**WHAT THE TASK REQUIRES:** Every line below is to be given again precisely; images are to be left out.

(MATERIAL TO PROCESS Opens)

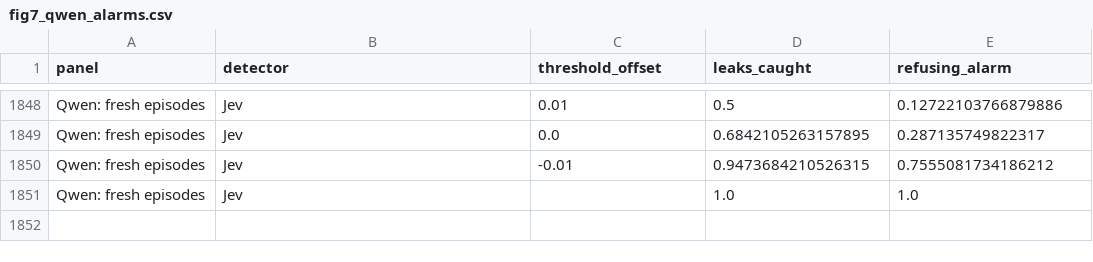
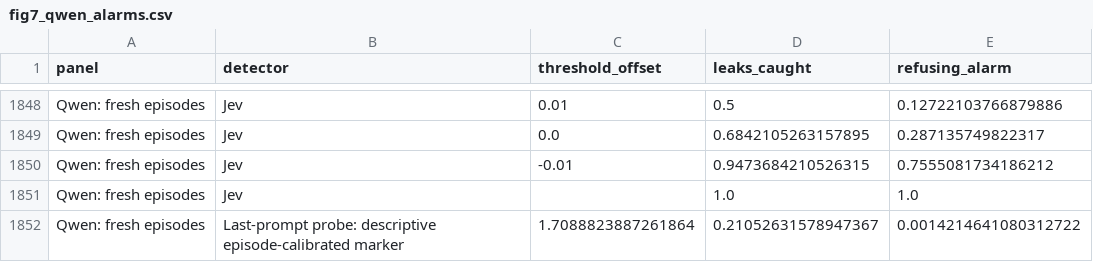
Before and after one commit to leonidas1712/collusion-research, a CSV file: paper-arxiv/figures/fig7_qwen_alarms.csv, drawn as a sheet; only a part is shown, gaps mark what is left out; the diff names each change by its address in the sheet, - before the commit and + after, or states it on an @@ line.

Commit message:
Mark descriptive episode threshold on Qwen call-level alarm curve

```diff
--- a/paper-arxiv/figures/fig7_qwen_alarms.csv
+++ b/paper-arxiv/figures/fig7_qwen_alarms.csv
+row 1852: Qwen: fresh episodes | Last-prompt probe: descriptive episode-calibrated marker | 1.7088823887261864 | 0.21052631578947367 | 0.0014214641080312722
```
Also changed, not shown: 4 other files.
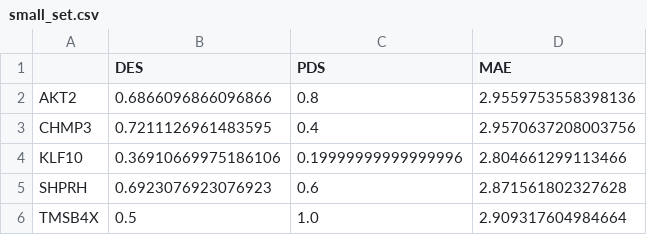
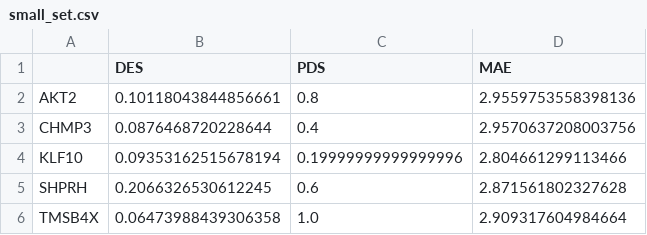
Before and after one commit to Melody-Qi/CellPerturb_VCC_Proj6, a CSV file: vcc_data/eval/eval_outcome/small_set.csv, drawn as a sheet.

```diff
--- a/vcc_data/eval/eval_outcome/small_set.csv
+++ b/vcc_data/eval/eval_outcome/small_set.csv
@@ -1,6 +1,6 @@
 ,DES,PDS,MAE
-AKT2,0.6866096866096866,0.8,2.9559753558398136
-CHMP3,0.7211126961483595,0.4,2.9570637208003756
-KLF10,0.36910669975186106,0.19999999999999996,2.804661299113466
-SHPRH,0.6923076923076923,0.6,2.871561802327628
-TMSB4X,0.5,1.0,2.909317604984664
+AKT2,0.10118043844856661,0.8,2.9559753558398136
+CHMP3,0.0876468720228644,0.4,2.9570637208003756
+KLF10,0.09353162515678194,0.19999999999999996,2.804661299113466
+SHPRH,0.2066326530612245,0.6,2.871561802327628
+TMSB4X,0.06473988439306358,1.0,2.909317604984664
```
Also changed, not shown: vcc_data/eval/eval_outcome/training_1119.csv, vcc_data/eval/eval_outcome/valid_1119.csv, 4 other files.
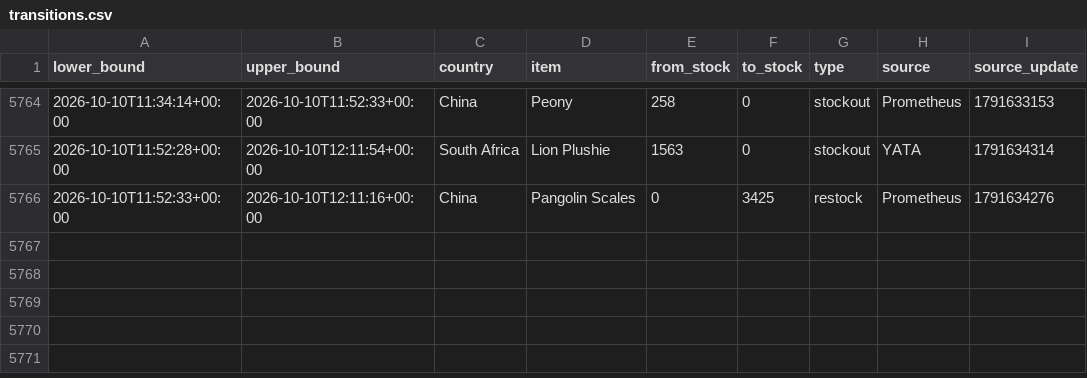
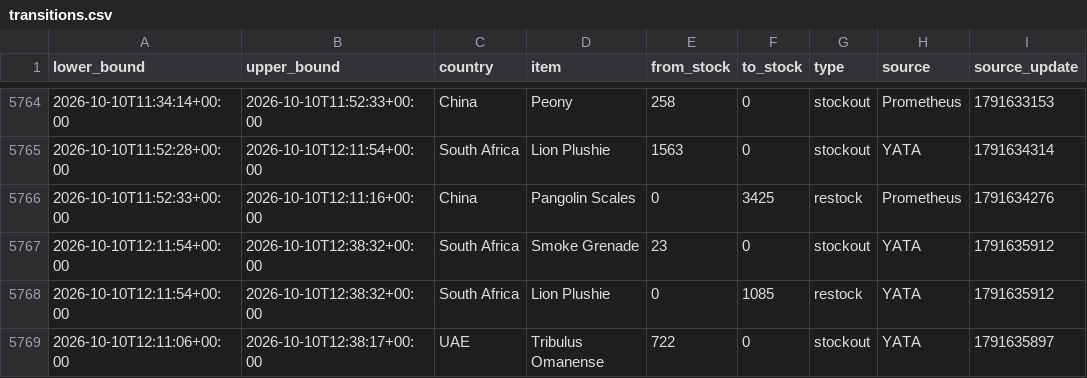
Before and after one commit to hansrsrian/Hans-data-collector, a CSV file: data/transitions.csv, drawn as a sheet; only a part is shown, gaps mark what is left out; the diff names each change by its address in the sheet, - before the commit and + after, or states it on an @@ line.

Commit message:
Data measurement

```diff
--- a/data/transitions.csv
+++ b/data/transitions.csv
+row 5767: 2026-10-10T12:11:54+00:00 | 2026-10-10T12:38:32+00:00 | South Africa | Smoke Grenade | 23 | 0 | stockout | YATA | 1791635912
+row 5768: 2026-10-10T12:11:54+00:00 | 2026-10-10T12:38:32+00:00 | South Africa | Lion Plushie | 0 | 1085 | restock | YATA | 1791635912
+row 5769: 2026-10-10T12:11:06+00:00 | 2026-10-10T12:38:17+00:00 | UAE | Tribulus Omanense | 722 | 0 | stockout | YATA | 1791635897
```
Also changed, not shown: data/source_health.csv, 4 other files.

(MATERIAL TO PROCESS Closes)

**RESULT OF THE TASK:**
Before and after one commit to leonidas1712/collusion-research, a CSV file: paper-arxiv/figures/fig7_qwen_alarms.csv, drawn as a sheet; only a part is shown, gaps mark what is left out; the diff names each change by its address in the sheet, - before the commit and + after, or states it on an @@ line.

Commit message:
Mark descriptive episode threshold on Qwen call-level alarm curve

```diff
--- a/paper-arxiv/figures/fig7_qwen_alarms.csv
+++ b/paper-arxiv/figures/fig7_qwen_alarms.csv
+row 1852: Qwen: fresh episodes | Last-prompt probe: descriptive episode-calibrated marker | 1.7088823887261864 | 0.21052631578947367 | 0.0014214641080312722
```
Also changed, not shown: 4 other files.
Before and after one commit to Melody-Qi/CellPerturb_VCC_Proj6, a CSV file: vcc_data/eval/eval_outcome/small_set.csv, drawn as a sheet.

```diff
--- a/vcc_data/eval/eval_outcome/small_set.csv
+++ b/vcc_data/eval/eval_outcome/small_set.csv
@@ -1,6 +1,6 @@
 ,DES,PDS,MAE
-AKT2,0.6866096866096866,0.8,2.9559753558398136
-CHMP3,0.7211126961483595,0.4,2.9570637208003756
-KLF10,0.36910669975186106,0.19999999999999996,2.804661299113466
-SHPRH,0.6923076923076923,0.6,2.871561802327628
-TMSB4X,0.5,1.0,2.909317604984664
+AKT2,0.10118043844856661,0.8,2.9559753558398136
+CHMP3,0.0876468720228644,0.4,2.9570637208003756
+KLF10,0.09353162515678194,0.19999999999999996,2.804661299113466
+SHPRH,0.2066326530612245,0.6,2.871561802327628
+TMSB4X,0.06473988439306358,1.0,2.909317604984664
```
Also changed, not shown: vcc_data/eval/eval_outcome/training_1119.csv, vcc_data/eval/eval_outcome/valid_1119.csv, 4 other files.
Before and after one commit to hansrsrian/Hans-data-collector, a CSV file: data/transitions.csv, drawn as a sheet; only a part is shown, gaps mark what is left out; the diff names each change by its address in the sheet, - before the commit and + after, or states it on an @@ line.

Commit message:
Data measurement

```diff
--- a/data/transitions.csv
+++ b/data/transitions.csv
+row 5767: 2026-10-10T12:11:54+00:00 | 2026-10-10T12:38:32+00:00 | South Africa | Smoke Grenade | 23 | 0 | stockout | YATA | 1791635912
+row 5768: 2026-10-10T12:11:54+00:00 | 2026-10-10T12:38:32+00:00 | South Africa | Lion Plushie | 0 | 1085 | restock | YATA | 1791635912
+row 5769: 2026-10-10T12:11:06+00:00 | 2026-10-10T12:38:17+00:00 | UAE | Tribulus Omanense | 722 | 0 | stockout | YATA | 1791635897
```
Also changed, not shown: data/source_health.csv, 4 other files.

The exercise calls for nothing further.